Stored data:
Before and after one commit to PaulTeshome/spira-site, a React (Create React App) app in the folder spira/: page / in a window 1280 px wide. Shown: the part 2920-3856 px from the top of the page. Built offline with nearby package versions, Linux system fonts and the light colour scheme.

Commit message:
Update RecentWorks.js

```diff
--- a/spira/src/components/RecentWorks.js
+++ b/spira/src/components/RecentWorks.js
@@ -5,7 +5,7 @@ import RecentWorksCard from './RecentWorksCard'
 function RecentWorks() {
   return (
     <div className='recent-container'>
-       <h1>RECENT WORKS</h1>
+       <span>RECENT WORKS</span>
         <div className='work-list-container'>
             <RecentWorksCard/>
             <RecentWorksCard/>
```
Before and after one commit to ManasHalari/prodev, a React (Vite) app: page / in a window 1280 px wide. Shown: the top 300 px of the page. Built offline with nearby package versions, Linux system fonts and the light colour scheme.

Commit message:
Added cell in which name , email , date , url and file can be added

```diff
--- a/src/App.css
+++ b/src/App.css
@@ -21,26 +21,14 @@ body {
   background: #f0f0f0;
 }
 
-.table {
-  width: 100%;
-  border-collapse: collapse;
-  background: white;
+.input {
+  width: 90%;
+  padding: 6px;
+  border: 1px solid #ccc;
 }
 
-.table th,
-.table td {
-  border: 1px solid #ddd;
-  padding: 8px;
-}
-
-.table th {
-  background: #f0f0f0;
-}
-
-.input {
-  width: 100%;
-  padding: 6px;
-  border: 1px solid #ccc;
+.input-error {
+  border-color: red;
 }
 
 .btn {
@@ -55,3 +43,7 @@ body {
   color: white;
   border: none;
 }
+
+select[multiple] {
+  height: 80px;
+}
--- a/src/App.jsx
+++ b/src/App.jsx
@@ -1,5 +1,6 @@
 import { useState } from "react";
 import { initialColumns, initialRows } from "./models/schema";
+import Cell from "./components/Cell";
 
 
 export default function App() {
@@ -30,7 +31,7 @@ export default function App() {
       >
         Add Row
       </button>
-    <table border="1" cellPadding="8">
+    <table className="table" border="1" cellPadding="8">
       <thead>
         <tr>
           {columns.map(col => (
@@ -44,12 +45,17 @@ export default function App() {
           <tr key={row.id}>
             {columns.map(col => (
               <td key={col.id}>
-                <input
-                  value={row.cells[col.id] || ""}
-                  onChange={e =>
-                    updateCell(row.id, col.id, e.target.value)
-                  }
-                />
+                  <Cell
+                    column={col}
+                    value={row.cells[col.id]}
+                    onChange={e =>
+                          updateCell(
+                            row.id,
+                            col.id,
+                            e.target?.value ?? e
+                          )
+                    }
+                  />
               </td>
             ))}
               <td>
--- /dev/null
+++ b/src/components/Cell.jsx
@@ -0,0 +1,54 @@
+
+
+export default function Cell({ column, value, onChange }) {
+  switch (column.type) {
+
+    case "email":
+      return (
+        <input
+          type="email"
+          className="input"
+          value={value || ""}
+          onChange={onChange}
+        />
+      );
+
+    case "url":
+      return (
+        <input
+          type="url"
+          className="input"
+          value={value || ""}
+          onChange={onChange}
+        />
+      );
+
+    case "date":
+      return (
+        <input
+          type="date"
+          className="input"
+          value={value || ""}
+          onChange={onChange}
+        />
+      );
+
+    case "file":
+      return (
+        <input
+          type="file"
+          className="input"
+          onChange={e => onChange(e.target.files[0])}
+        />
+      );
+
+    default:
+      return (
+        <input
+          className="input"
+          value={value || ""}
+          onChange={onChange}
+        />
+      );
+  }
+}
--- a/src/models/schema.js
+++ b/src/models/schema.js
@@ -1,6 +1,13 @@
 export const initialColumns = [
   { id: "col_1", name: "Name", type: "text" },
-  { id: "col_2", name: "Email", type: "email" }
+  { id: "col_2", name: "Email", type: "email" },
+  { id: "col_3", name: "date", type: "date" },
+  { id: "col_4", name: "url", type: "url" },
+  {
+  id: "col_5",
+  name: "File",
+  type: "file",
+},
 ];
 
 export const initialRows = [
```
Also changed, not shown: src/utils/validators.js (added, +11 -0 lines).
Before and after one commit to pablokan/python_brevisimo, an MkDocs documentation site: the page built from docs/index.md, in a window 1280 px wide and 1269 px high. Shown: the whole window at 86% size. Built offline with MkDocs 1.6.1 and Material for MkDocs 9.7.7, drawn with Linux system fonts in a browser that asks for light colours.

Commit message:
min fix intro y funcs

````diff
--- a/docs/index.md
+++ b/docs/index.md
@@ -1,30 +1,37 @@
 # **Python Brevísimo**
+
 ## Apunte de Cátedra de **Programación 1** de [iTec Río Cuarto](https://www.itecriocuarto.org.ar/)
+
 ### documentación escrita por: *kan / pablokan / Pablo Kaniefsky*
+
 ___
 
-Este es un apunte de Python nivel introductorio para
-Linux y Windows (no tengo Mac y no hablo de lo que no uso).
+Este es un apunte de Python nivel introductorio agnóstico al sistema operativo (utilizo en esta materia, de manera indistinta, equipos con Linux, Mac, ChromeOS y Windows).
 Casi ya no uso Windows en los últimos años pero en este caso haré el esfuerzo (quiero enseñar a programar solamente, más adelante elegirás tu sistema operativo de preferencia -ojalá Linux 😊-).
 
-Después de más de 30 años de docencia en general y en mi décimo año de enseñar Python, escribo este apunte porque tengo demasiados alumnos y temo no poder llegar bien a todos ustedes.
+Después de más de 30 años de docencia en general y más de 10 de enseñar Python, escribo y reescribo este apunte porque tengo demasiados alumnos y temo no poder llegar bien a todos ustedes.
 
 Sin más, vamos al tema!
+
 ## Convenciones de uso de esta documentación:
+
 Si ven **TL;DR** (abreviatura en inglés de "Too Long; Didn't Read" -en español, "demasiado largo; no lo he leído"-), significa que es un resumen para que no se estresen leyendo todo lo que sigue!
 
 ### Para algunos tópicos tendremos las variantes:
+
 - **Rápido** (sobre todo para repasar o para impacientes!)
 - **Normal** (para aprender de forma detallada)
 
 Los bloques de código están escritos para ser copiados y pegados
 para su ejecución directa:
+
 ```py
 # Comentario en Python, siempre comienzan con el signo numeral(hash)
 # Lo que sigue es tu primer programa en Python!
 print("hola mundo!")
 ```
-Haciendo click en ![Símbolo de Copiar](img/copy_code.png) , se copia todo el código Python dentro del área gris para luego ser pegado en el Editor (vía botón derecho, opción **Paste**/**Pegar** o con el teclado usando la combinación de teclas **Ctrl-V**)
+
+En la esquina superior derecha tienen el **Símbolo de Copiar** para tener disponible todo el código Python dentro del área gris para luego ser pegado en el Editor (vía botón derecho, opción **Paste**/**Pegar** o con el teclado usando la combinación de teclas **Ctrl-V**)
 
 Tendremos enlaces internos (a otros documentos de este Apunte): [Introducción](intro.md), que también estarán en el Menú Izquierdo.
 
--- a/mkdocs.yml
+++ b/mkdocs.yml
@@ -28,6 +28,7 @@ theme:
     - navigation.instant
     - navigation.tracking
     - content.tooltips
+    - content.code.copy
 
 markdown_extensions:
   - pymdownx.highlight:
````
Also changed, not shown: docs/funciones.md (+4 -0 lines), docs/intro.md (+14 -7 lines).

:: Work order ::
Whenever the string "export" shows up in a line above, copy that line.

:: Response to this task ::
 export default function App() {
@@ -30,7 +31,7 @@ export default function App() {
@@ -44,12 +45,17 @@ export default function App() {
+export default function Cell({ column, value, onChange }) {
 export const initialColumns = [
 export const initialRows = [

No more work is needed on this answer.